SCANDALS have ripped through Westminster over the last decade and more, leaving trust in the mother of all parliaments at an
But last week the electorate, already inured to the ongoing self-harm inflicted on it by a Tory party tearing itself – and us – apart over Brexit, was treated to yet another unedifying spectacle which revealed a little more of the desperation seeping into the heart of this Government.
And while the vote cast by the Tory chair, Brandon Lewis, against an amendment to ensure that Britain stayed in the customs union didn’t matter in the end – the Government won by six votes – he shouldn’t have done it.
Mr Lewis was supposed to have an agreement – “a pair” – with Jo Swinson, deputy leader of the Liberal Democrats, who is on maternity leave, which basically cancels his vote. He ignored that agreement.
The non-voting pact was honoured all the way through the day until it came to two knife-edge Brexit amendment votes, when Lewis then voted with the Government to save it from a devastating defeat which could have potentially triggered calls for a general election.

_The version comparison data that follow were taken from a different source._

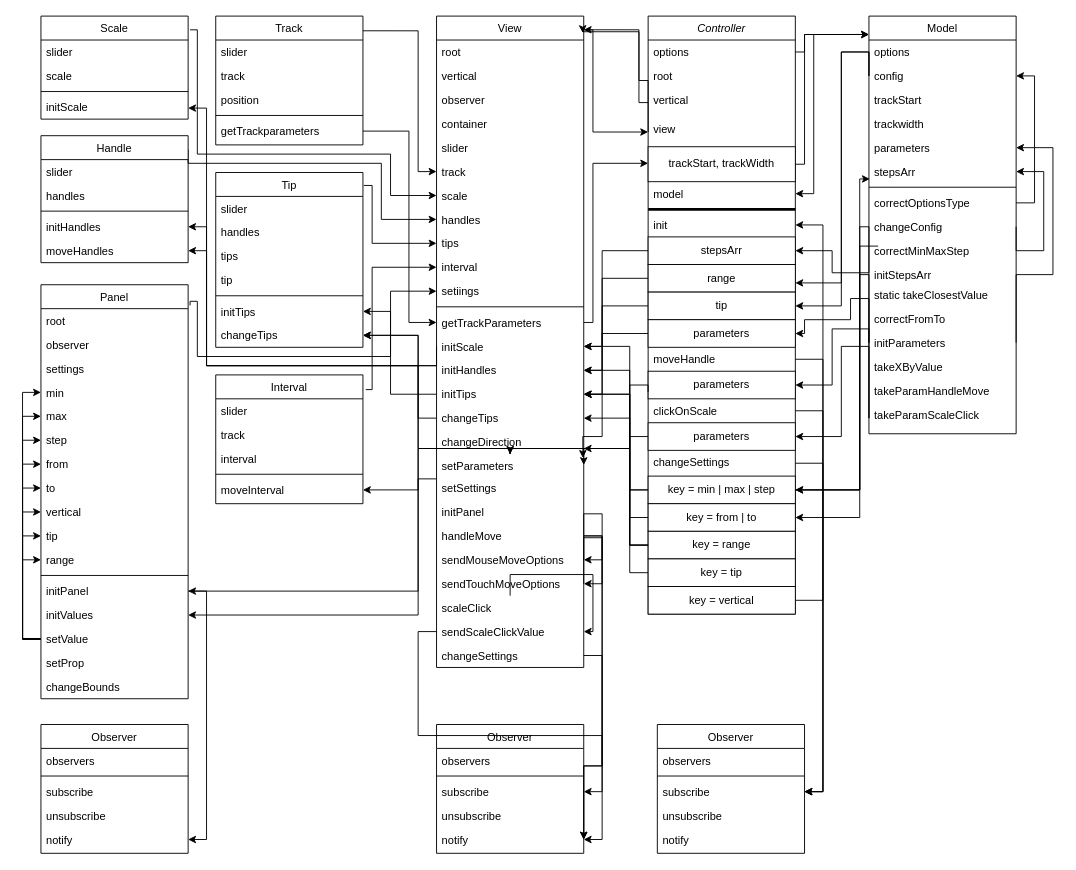
Earlier version of the draw.io diagram Untitled Diagram.drawio (galiaMuslimova/Slider). Source tidied: cells renumbered, new cells numbered last; positions are measured from the earlier drawing's top-left corner, leaving out a move shared by most shapes. Both pictures are drawn from the tidied source at 92%, with x=0, y=0 at pixel (40, 16).
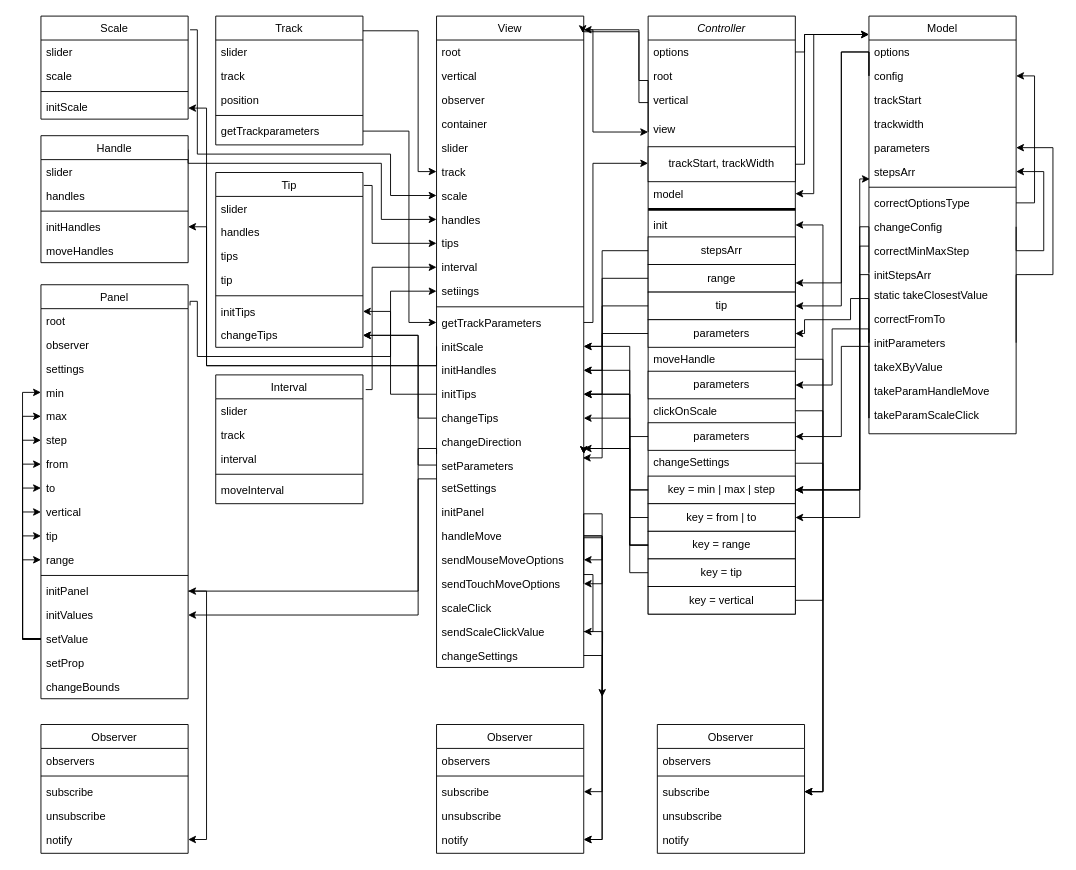
After the change.

Unchanged cells that the change refers to:
```xml
<mxCell id="2" value="View" style="swimlane;fontStyle=0;align=center;verticalAlign=top;horizontal=1;startSize=26;rounded=0;shadow=0;strokeWidth=1;" parent="1" vertex="1">
  <mxGeometry x="430" width="160" height="708" as="geometry" />
</mxCell>
<mxCell id="21" value="setParameters" style="text;align=left;verticalAlign=top;spacingLeft=4;spacingRight=4;overflow=hidden;points=[[0,0.5],[1,0.5]];portConstraint=eastwest;" parent="2" vertex="1">
  <mxGeometry y="476" width="160" height="24" as="geometry" />
</mxCell>
<mxCell id="27" value="sendMouseMoveOptions" style="text;align=left;verticalAlign=top;spacingLeft=4;spacingRight=4;overflow=hidden;points=[[0,0.5],[1,0.5]];portConstraint=eastwest;" parent="2" vertex="1">
  <mxGeometry y="578" width="160" height="26" as="geometry" />
</mxCell>
<mxCell id="28" value="sendTouchMoveOptions" style="text;align=left;verticalAlign=top;spacingLeft=4;spacingRight=4;overflow=hidden;points=[[0,0.5],[1,0.5]];portConstraint=eastwest;" parent="2" vertex="1">
  <mxGeometry y="604" width="160" height="26" as="geometry" />
</mxCell>
<mxCell id="29" value="scaleClick" style="text;align=left;verticalAlign=top;spacingLeft=4;spacingRight=4;overflow=hidden;points=[[0,0.5],[1,0.5]];portConstraint=eastwest;" parent="2" vertex="1">
  <mxGeometry y="630" width="160" height="26" as="geometry" />
</mxCell>
<mxCell id="30" value="sendScaleClickValue" style="text;align=left;verticalAlign=top;spacingLeft=4;spacingRight=4;overflow=hidden;points=[[0,0.5],[1,0.5]];portConstraint=eastwest;" parent="2" vertex="1">
  <mxGeometry y="656" width="160" height="26" as="geometry" />
</mxCell>
<mxCell id="46" value="initStepsArr" style="text;align=left;verticalAlign=top;spacingLeft=4;spacingRight=4;overflow=hidden;points=[[0,0.5],[1,0.5]];portConstraint=eastwest;rounded=0;shadow=0;html=0;" parent="34" vertex="1">
  <mxGeometry y="268" width="160" height="22" as="geometry" />
</mxCell>
<mxCell id="64" value="stepsArr" style="rounded=0;whiteSpace=wrap;html=1;" parent="55" vertex="1">
  <mxGeometry y="240" width="160" height="30" as="geometry" />
</mxCell>
<mxCell id="67" value="parameters" style="rounded=0;whiteSpace=wrap;html=1;" parent="55" vertex="1">
  <mxGeometry y="330" width="160" height="30" as="geometry" />
</mxCell>
<mxCell id="69" value="parameters" style="rounded=0;whiteSpace=wrap;html=1;" parent="55" vertex="1">
  <mxGeometry y="386" width="160" height="30" as="geometry" />
</mxCell>
<mxCell id="73" value="key = min | max | step" style="rounded=0;whiteSpace=wrap;html=1;" parent="55" vertex="1">
  <mxGeometry y="500" width="160" height="30" as="geometry" />
</mxCell>
<mxCell id="74" value="key = from | to" style="rounded=0;whiteSpace=wrap;html=1;" parent="55" vertex="1">
  <mxGeometry y="530" width="160" height="30" as="geometry" />
</mxCell>
<mxCell id="106" value="notify" style="text;align=left;verticalAlign=top;spacingLeft=4;spacingRight=4;overflow=hidden;points=[[0,0.5],[1,0.5]];portConstraint=eastwest;rounded=0;shadow=0;html=0;" parent="101" vertex="1">
  <mxGeometry y="112" width="160" height="26" as="geometry" />
</mxCell>
<mxCell id="127" value="moveHandles" style="text;align=left;verticalAlign=top;spacingLeft=4;spacingRight=4;overflow=hidden;points=[[0,0.5],[1,0.5]];portConstraint=eastwest;rounded=0;shadow=0;html=0;" parent="122" vertex="1">
  <mxGeometry y="112" width="160" height="26" as="geometry" />
</mxCell>
<mxCell id="135" value="changeTips" style="text;align=left;verticalAlign=top;spacingLeft=4;spacingRight=4;overflow=hidden;points=[[0,0.5],[1,0.5]];portConstraint=eastwest;rounded=0;shadow=0;html=0;" parent="128" vertex="1">
  <mxGeometry y="164" width="160" height="26" as="geometry" />
</mxCell>
<mxCell id="142" value="moveInterval" style="text;align=left;verticalAlign=top;spacingLeft=4;spacingRight=4;overflow=hidden;points=[[0,0.5],[1,0.5]];portConstraint=eastwest;rounded=0;shadow=0;html=0;" parent="137" vertex="1">
  <mxGeometry y="112" width="160" height="26" as="geometry" />
</mxCell>
<mxCell id="159" value="initValues" style="text;align=left;verticalAlign=top;spacingLeft=4;spacingRight=4;overflow=hidden;points=[[0,0.5],[1,0.5]];portConstraint=eastwest;rounded=0;shadow=0;html=0;" parent="145" vertex="1">
  <mxGeometry y="346" width="160" height="26" as="geometry" />
</mxCell>
```

Change to the diagram source:
```diff
@@
-    <mxCell id="32" style="edgeStyle=orthogonalEdgeStyle;rounded=0;jettySize=auto;html=1;entryX=1;entryY=0.5;entryDx=0;entryDy=0;" parent="2" edge="1" source="29" target="30">
+    <mxCell id="32" style="edgeStyle=orthogonalEdgeStyle;rounded=0;jettySize=auto;html=1;entryX=1;entryY=0.5;entryDx=0;entryDy=0;" parent="2" edge="1" target="30">
       <mxGeometry relative="1" as="geometry">
+        <mxPoint x="160" y="607" as="sourcePoint" />
         <Array as="points">
           <mxPoint x="170" y="607" />
         </Array>
       </mxGeometry>
     </mxCell>
@@
-    <mxCell id="85" style="edgeStyle=orthogonalEdgeStyle;rounded=0;jettySize=auto;html=1;entryX=1;entryY=0.5;entryDx=0;entryDy=0;" parent="1" edge="1" source="46" target="64">
-      <mxGeometry relative="1" as="geometry" />
-    </mxCell>
@@
     <mxCell id="179" style="edgeStyle=orthogonalEdgeStyle;rounded=0;jettySize=auto;html=1;exitX=1;exitY=0.5;exitDx=0;exitDy=0;entryX=1;entryY=0.5;entryDx=0;entryDy=0;" parent="1" edge="1" source="27" target="106">
       <mxGeometry relative="1" as="geometry">
         <Array as="points">
           <mxPoint x="590" y="541" />
           <mxPoint x="610" y="541" />
-          <mxPoint x="610" y="815" />
+          <mxPoint x="610" y="895" />
         </Array>
       </mxGeometry>
     </mxCell>
-    <mxCell id="180" style="edgeStyle=orthogonalEdgeStyle;rounded=0;jettySize=auto;html=1;exitX=1;exitY=0.5;exitDx=0;exitDy=0;entryX=1;entryY=0.5;entryDx=0;entryDy=0;" parent="1" edge="1" source="28" target="106">
+    <mxCell id="180" style="edgeStyle=orthogonalEdgeStyle;rounded=0;jettySize=auto;html=1;exitX=1;exitY=0.5;exitDx=0;exitDy=0;" parent="1" edge="1" source="28">
       <mxGeometry relative="1" as="geometry">
+        <mxPoint x="590" y="895" as="targetPoint" />
         <Array as="points">
           <mxPoint x="590" y="567" />
           <mxPoint x="610" y="567" />
-          <mxPoint x="610" y="815" />
+          <mxPoint x="610" y="895" />
         </Array>
       </mxGeometry>
     </mxCell>
@@
     <mxCell id="183" style="edgeStyle=orthogonalEdgeStyle;rounded=0;jettySize=auto;html=1;exitX=0;exitY=0.5;exitDx=0;exitDy=0;entryX=0.994;entryY=0.175;entryDx=0;entryDy=0;entryPerimeter=0;" parent="1" edge="1" source="67" target="21">
       <mxGeometry relative="1" as="geometry">
         <Array as="points">
           <mxPoint x="610" y="345" />
-          <mxPoint x="610" y="457" />
+          <mxPoint x="610" y="480" />
         </Array>
       </mxGeometry>
     </mxCell>
-    <mxCell id="184" style="edgeStyle=orthogonalEdgeStyle;rounded=0;jettySize=auto;html=1;exitX=0;exitY=0.75;exitDx=0;exitDy=0;entryX=1;entryY=0.5;entryDx=0;entryDy=0;" parent="1" edge="1" source="69" target="21">
-      <mxGeometry relative="1" as="geometry">
-        <Array as="points">
-          <mxPoint x="660" y="401" />
-          <mxPoint x="640" y="401" />
-          <mxPoint x="640" y="470" />
-        </Array>
-      </mxGeometry>
-    </mxCell>
@@
     <mxCell id="191" style="edgeStyle=orthogonalEdgeStyle;rounded=0;jettySize=auto;html=1;exitX=0;exitY=0.5;exitDx=0;exitDy=0;" parent="1" edge="1" source="73" target="21">
       <mxGeometry relative="1" as="geometry">
         <Array as="points">
           <mxPoint x="640" y="515" />
           <mxPoint x="640" y="470" />
+          <mxPoint x="590" y="470" />
         </Array>
       </mxGeometry>
     </mxCell>
     <mxCell id="192" style="edgeStyle=orthogonalEdgeStyle;rounded=0;jettySize=auto;html=1;entryX=1;entryY=0.5;entryDx=0;entryDy=0;" parent="1" edge="1" target="74">
       <mxGeometry relative="1" as="geometry">
-        <mxPoint x="910" y="250" as="sourcePoint" />
+        <mxPoint x="900" y="250" as="sourcePoint" />
         <Array as="points">
-          <mxPoint x="910" y="250" />
           <mxPoint x="890" y="250" />
           <mxPoint x="890" y="545" />
         </Array>
       </mxGeometry>
     </mxCell>
     <mxCell id="193" style="edgeStyle=orthogonalEdgeStyle;rounded=0;jettySize=auto;html=1;" parent="1" edge="1" source="74" target="21">
       <mxGeometry relative="1" as="geometry">
         <Array as="points">
           <mxPoint x="640" y="545" />
           <mxPoint x="640" y="470" />
+          <mxPoint x="590" y="470" />
         </Array>
       </mxGeometry>
     </mxCell>
@@
-    <mxCell id="198" style="edgeStyle=orthogonalEdgeStyle;rounded=0;jettySize=auto;html=1;" parent="1" edge="1" source="21" target="127">
-      <mxGeometry relative="1" as="geometry">
-        <Array as="points">
-          <mxPoint x="410" y="470" />
-          <mxPoint x="410" y="380" />
-          <mxPoint x="180" y="380" />
-          <mxPoint x="180" y="255" />
-        </Array>
-      </mxGeometry>
-    </mxCell>
     <mxCell id="199" style="edgeStyle=orthogonalEdgeStyle;rounded=0;jettySize=auto;html=1;" parent="1" edge="1" source="21" target="135">
       <mxGeometry relative="1" as="geometry">
         <Array as="points">
-          <mxPoint x="410" y="470" />
+          <mxPoint x="410" y="488" />
           <mxPoint x="410" y="347" />
         </Array>
       </mxGeometry>
     </mxCell>
-    <mxCell id="200" style="edgeStyle=orthogonalEdgeStyle;rounded=0;jettySize=auto;html=1;" parent="1" edge="1" source="21" target="142">
-      <mxGeometry relative="1" as="geometry">
-        <Array as="points">
-          <mxPoint x="410" y="470" />
-          <mxPoint x="410" y="515" />
-        </Array>
-      </mxGeometry>
-    </mxCell>
     <mxCell id="201" style="edgeStyle=orthogonalEdgeStyle;rounded=0;jettySize=auto;html=1;entryX=1;entryY=0.5;entryDx=0;entryDy=0;" parent="1" edge="1" source="21" target="159">
       <mxGeometry relative="1" as="geometry">
         <Array as="points">
+          <mxPoint x="430" y="470" />
           <mxPoint x="410" y="470" />
           <mxPoint x="410" y="651" />
         </Array>
       </mxGeometry>
     </mxCell>
@@
-    <mxCell id="206" style="edgeStyle=orthogonalEdgeStyle;rounded=0;jettySize=auto;html=1;" parent="1" edge="1" source="30" target="106">
-      <mxGeometry relative="1" as="geometry" />
+    <mxCell id="206" style="edgeStyle=orthogonalEdgeStyle;rounded=0;jettySize=auto;html=1;" parent="1" edge="1" source="30">
+      <mxGeometry relative="1" as="geometry">
+        <mxPoint x="610" y="740" as="targetPoint" />
+      </mxGeometry>
     </mxCell>
```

Regardless of whether it was a mistake or cynical design, someone is being less than straightforward about what happened and why. And while “pairing” may feel, as the Lib Dem chief whip Alistair Carmichael described it, like a 19th Century sticking plaster to cover a 21st Century employment law, it has worked for decades.

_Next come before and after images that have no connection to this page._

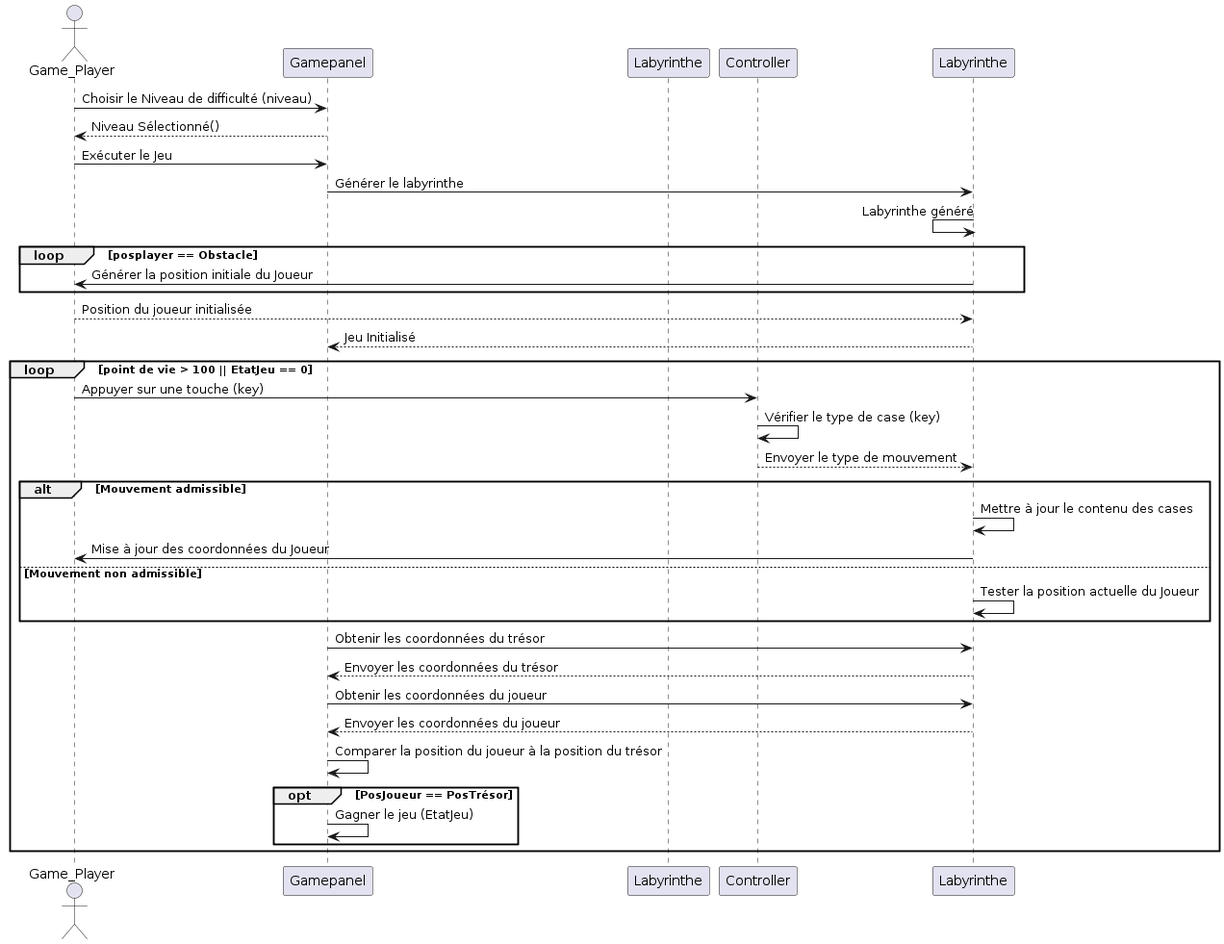
walidbrini/ACL-2023-UL-MAX keeps this PlantUML diagram as Documents/sprint2/Diagramme_de_sequence_general.png. Above is the earlier version.
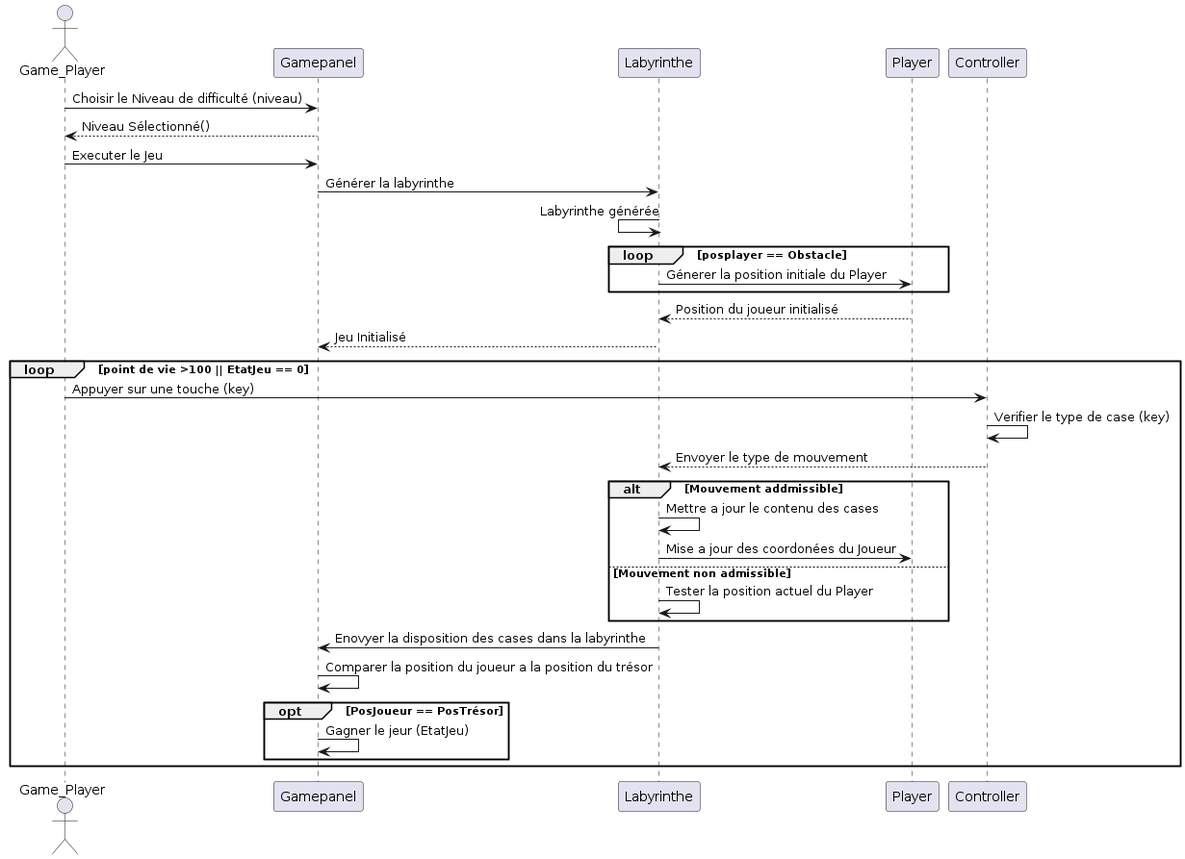
The same diagram one commit later.

Diff of the diagram source:
```diff
@@ -1,43 +1,43 @@
 @startuml
-actor Game_Player as Gamer
-participant Gamepanel as Game_Panel
-participant Labyrinthe as Labyrinth
+actor       Game_Player       as Gamer
+participant Gamepanel as Gamepanel
+
+
+Gamer -> Gamepanel: Choisir le Niveau de difficulté (niveau)
+Gamepanel --> Gamer : Niveau Sélectionné()
+Gamer -> Gamepanel: Executer le Jeu
+Gamepanel -> Labyrinthe : Générer la labyrinthe
+Labyrinthe <- Labyrinthe : Labyrinthe générée
+loop posplayer == Obstacle
+    Labyrinthe -> Player : Génerer la position initiale du Player
+end
+
+Player --> Labyrinthe : Position du joueur initialisé
+
+Labyrinthe --> Gamepanel : Jeu Initialisé
+
 participant Controller as Controller
 
-Gamer -> Game_Panel: Choisir le Niveau de difficulté (niveau)
-Game_Panel --> Gamer: Niveau Sélectionné()
-Gamer -> Game_Panel: Exécuter le Jeu
-Game_Panel -> Labyrinthe: Générer le labyrinthe
-Labyrinthe <- Labyrinthe: Labyrinthe généré
+loop point de vie >100 || EtatJeu == 0
+    Gamer-> Controller : Appuyer sur une touche (key)
+    Controller -> Controller : Verifier le type de case (key)
+    Controller --> Labyrinthe : Envoyer le type de mouvement
 
-loop posplayer == Obstacle
-    Labyrinthe -> Gamer: Générer la position initiale du Joueur
+    alt  Mouvement addmissible
+    Labyrinthe -> Labyrinthe : Mettre a jour le contenu des cases
+    Labyrinthe -> Player : Mise a jour des coordonées du Joueur
+    else Mouvement non admissible
+    Labyrinthe -> Labyrinthe : Tester la position actuel du Player
+
+    end
+
+    Labyrinthe -> Gamepanel : Enovyer la disposition des cases dans la labyrinthe
+    Gamepanel -> Gamepanel : Comparer la position du joueur a la position du trésor
+    opt  PosJoueur == PosTrésor
+        Gamepanel -> Gamepanel : Gagner le jeur (EtatJeu)
+    end
+
 end
 
-Gamer --> Labyrinthe: Position du joueur initialisée
-Labyrinthe --> Game_Panel: Jeu Initialisé
-
-loop point de vie > 100 || EtatJeu == 0
-    Gamer -> Controller: Appuyer sur une touche (key)
-    Controller -> Controller: Vérifier le type de case (key)
-    Controller --> Labyrinthe: Envoyer le type de mouvement
-
-    alt Mouvement admissible
-        Labyrinthe -> Labyrinthe: Mettre à jour le contenu des cases
-        Labyrinthe -> Gamer: Mise à jour des coordonnées du Joueur
-    else Mouvement non admissible
-        Labyrinthe -> Labyrinthe: Tester la position actuelle du Joueur
-    end
-
-    Game_Panel -> Labyrinthe: Obtenir les coordonnées du trésor
-    Labyrinthe --> Game_Panel: Envoyer les coordonnées du trésor
-    Game_Panel -> Labyrinthe: Obtenir les coordonnées du joueur
-    Labyrinthe --> Game_Panel: Envoyer les coordonnées du joueur
-
-    Game_Panel -> Game_Panel: Comparer la position du joueur à la position du trésor
-    opt PosJoueur == PosTrésor
-        Game_Panel -> Game_Panel: Gagner le jeu (EtatJeu)
-    end
-end
 
 @enduml
```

Westminster is built on ritual and tradition. Gentlemen’s agreements and aged conventions, like 24-hour access to snuff, may seem absurd but are also the glue that helps a place founded on such ancient etiquette stay together.
And when fresh-faced recruits like Mhairi Black enter the place for the first time, they are right to brand the absurdities of some of those parliamentary decrees as “stupid and senseless”.
After all, in a place where you’re not allowed to clap like a normal person, but you can bray like a donkey, some things are undoubtedly best consigned to the past.
Indeed, amid the bewildering history of precedent and statute, it perhaps comes as a relief to some that the once illegal act of dying in the House has now been lifted.
But the sight of an MP being pushed into parliament in a wheelchair, heavily dosed on morphine and clutching a cardboard bowl in case she was sick, or of Durham MP Laura Pidcock shuffling through the voting lobbies despite being eight months pregnant and in acute pain from her baby pressing on her sciatic nerve, only acts to confirm the general air of a parliamentary democracy trapped in another century.
Arcane traditions only reinforce the impression that politicians are detached from reality. And if the result of the EU referendum was, in part, down to the electorate feeling ignored by an out-of-touch political class, then never has it been more important than now to dispel that idea that politicians are living on another planet making up their own rules as they go along.